5/ Leave your work in a good place so you can come back to it without dread and the threat of distraction.

6/ Ease up on yourself.
You can do a lot if you stick to a time frame and an achievable number of tasks in the day.

7/ Only manageable bite-sized chunks of Social Media Time is allowed.

I encourage my writer clients and members of my writer’s group on Facebook Script Advice Writer’s Room; to use Social Media to get in touch and stay in touch with like-minded types and those actually working in the industry. But do this in very strict time allocated bursts either throughout the day (to mix things up a little) or in sections of time in the morning or the afternoon. Never over do the internet trawling thing. It literally eats your time. You will be cast away on that flippin’ island before you know it.

Sizzle or Substance? Creativity v Commercialism in Series Television Drama – is my session for the London Screenwriters’ Festival in October. I would love to see you there.

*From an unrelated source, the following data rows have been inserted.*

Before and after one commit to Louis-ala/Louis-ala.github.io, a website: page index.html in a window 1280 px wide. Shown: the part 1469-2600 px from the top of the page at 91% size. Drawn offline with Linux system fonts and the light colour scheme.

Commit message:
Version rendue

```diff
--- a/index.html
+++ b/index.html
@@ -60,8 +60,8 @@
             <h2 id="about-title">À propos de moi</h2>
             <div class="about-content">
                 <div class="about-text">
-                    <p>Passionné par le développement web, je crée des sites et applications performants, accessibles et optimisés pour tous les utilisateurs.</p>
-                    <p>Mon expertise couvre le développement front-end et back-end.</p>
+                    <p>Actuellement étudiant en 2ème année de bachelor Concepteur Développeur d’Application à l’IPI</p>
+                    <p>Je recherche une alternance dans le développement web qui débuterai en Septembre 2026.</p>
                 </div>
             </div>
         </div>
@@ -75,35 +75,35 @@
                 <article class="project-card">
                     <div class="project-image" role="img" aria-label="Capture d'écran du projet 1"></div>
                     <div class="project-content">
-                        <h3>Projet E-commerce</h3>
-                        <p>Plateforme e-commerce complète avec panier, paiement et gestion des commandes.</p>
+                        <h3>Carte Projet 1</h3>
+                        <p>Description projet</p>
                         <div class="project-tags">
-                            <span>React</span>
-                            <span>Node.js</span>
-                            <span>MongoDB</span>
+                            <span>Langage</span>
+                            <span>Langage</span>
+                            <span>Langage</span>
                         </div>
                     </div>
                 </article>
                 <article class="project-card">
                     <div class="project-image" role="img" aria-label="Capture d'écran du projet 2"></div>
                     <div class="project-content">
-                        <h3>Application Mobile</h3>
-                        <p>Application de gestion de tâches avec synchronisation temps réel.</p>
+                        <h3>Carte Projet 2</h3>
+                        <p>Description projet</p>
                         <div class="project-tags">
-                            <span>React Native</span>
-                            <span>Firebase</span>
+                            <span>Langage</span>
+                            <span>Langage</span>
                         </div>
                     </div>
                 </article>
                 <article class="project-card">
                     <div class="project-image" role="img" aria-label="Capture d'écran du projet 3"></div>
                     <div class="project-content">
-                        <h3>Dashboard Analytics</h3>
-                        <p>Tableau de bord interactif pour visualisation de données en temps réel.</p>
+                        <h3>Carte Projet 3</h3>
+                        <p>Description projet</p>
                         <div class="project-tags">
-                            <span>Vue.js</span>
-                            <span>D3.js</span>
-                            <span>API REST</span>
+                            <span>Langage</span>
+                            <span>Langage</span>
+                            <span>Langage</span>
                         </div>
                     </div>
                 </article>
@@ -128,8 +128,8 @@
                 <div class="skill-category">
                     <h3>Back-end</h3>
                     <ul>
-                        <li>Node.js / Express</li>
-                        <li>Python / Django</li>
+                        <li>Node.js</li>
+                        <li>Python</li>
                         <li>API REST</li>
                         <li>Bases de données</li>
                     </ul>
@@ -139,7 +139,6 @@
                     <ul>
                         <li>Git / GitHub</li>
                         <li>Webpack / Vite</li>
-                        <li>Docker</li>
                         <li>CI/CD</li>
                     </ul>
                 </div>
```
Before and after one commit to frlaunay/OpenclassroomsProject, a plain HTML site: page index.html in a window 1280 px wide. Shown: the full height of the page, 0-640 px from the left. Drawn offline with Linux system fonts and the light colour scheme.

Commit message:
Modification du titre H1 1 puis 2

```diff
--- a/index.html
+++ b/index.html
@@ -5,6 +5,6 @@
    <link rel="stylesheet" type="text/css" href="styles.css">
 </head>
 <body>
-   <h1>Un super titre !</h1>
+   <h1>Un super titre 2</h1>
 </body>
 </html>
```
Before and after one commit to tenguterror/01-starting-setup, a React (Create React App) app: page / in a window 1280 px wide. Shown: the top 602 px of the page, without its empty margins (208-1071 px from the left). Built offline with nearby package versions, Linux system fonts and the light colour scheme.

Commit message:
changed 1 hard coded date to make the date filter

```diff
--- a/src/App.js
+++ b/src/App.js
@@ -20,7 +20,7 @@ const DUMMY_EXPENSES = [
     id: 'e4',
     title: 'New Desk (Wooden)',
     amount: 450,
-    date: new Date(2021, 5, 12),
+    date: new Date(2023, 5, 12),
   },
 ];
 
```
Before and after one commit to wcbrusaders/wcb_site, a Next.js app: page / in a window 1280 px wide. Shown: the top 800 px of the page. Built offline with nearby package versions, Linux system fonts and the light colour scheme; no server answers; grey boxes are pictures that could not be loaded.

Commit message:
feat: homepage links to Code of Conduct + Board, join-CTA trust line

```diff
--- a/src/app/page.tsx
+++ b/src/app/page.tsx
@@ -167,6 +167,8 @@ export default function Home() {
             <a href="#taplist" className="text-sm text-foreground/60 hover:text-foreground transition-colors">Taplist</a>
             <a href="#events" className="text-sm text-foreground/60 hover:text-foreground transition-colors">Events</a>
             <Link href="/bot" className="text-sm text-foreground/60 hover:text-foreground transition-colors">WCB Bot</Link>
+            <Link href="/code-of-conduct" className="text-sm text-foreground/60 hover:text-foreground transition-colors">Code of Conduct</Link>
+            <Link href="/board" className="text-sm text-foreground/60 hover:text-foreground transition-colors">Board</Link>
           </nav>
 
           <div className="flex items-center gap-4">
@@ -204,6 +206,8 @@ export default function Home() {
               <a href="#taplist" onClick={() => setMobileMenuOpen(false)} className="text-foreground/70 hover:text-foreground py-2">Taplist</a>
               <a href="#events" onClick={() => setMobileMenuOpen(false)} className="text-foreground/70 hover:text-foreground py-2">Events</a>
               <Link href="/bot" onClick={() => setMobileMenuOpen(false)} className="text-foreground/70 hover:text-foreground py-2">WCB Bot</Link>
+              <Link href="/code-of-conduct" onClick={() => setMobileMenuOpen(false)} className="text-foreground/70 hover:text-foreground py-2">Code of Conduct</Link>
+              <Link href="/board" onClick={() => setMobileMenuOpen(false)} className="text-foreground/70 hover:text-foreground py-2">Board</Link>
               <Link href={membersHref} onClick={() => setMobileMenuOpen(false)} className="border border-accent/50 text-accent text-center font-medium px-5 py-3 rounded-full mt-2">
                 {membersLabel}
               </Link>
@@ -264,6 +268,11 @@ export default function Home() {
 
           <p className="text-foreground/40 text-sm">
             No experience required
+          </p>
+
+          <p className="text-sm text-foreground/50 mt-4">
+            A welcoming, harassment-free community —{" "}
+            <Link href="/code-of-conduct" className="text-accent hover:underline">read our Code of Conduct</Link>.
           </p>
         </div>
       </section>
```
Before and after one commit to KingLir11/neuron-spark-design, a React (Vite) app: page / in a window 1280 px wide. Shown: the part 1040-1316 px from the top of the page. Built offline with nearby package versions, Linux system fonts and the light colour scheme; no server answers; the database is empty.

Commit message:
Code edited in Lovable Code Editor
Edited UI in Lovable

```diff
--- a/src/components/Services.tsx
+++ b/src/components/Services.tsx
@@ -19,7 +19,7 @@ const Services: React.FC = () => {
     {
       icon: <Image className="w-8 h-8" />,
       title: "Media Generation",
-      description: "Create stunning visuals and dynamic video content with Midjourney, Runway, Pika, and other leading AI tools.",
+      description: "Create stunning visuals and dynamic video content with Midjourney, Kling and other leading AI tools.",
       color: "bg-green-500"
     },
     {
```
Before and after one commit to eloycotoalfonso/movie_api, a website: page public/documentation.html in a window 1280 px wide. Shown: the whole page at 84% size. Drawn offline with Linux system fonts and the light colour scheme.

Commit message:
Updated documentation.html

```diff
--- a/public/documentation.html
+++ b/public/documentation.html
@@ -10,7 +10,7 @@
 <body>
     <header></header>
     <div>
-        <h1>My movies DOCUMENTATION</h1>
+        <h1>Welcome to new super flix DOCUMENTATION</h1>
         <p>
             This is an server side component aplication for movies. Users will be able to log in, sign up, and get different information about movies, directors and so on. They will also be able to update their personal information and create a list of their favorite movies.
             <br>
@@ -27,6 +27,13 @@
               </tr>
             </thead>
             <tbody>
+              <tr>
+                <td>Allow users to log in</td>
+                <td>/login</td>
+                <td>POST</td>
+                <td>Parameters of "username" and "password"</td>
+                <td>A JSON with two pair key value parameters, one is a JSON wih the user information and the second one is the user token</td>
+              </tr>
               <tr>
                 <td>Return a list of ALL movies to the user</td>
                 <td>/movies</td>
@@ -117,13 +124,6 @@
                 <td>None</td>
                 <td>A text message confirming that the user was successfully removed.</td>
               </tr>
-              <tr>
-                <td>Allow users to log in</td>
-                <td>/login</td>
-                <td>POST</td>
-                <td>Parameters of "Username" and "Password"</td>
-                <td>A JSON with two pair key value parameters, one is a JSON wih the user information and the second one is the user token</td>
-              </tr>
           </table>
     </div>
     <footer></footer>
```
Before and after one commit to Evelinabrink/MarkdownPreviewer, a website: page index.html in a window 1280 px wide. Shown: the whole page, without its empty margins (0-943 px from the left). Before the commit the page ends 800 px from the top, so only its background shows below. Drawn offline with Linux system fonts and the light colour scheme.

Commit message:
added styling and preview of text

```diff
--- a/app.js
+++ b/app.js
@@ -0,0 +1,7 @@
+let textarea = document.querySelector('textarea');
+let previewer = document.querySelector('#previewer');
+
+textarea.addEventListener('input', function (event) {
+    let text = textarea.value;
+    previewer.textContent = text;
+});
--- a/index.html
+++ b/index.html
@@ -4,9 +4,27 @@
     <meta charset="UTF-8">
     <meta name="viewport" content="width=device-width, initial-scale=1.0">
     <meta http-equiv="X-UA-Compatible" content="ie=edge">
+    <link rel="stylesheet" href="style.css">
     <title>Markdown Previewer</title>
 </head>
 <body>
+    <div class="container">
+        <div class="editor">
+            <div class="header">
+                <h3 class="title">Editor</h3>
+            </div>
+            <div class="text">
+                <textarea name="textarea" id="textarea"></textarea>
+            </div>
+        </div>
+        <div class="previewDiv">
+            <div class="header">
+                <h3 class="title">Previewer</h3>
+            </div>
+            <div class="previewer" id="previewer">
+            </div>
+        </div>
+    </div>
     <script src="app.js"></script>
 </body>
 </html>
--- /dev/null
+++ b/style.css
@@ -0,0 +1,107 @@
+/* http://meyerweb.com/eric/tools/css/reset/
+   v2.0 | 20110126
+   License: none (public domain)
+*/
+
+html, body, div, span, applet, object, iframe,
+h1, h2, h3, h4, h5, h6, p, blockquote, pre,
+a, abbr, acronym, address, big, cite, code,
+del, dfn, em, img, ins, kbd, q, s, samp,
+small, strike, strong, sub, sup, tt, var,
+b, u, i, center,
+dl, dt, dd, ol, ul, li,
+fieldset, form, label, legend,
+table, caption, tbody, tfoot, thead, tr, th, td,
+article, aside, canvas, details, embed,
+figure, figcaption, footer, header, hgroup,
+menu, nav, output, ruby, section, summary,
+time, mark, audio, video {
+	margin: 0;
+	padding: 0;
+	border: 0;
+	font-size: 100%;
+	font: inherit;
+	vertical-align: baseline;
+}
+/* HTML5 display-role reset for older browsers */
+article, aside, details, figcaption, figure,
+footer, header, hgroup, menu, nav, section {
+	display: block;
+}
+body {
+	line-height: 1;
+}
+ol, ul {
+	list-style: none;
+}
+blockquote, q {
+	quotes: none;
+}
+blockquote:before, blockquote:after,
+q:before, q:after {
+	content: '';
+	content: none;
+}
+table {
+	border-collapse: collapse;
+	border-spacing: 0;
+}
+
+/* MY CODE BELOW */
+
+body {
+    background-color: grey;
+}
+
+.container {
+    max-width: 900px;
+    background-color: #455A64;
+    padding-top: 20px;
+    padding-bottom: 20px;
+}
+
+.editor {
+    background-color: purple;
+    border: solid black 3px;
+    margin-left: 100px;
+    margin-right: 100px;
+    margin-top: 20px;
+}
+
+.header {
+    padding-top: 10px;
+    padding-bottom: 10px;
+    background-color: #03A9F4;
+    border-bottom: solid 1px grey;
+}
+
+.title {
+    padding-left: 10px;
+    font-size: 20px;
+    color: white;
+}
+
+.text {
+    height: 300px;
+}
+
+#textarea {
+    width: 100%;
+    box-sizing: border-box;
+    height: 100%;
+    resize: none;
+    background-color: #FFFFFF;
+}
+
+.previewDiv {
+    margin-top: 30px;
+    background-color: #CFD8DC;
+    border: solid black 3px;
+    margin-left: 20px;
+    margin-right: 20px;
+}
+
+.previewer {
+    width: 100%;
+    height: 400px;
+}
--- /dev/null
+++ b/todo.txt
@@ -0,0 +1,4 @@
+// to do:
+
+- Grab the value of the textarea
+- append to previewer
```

Come and hear me, Waking the Dead creator and Bafta winning writer Barbara Machin and Executive Producer of Holby City Simon Harper talk all things story related for series television.

My book, Writing for Television, Series, Serials and Soaps is getting five star reviews and lots of nice comments on Amazon and Twitter. Follow me there and buy your copy here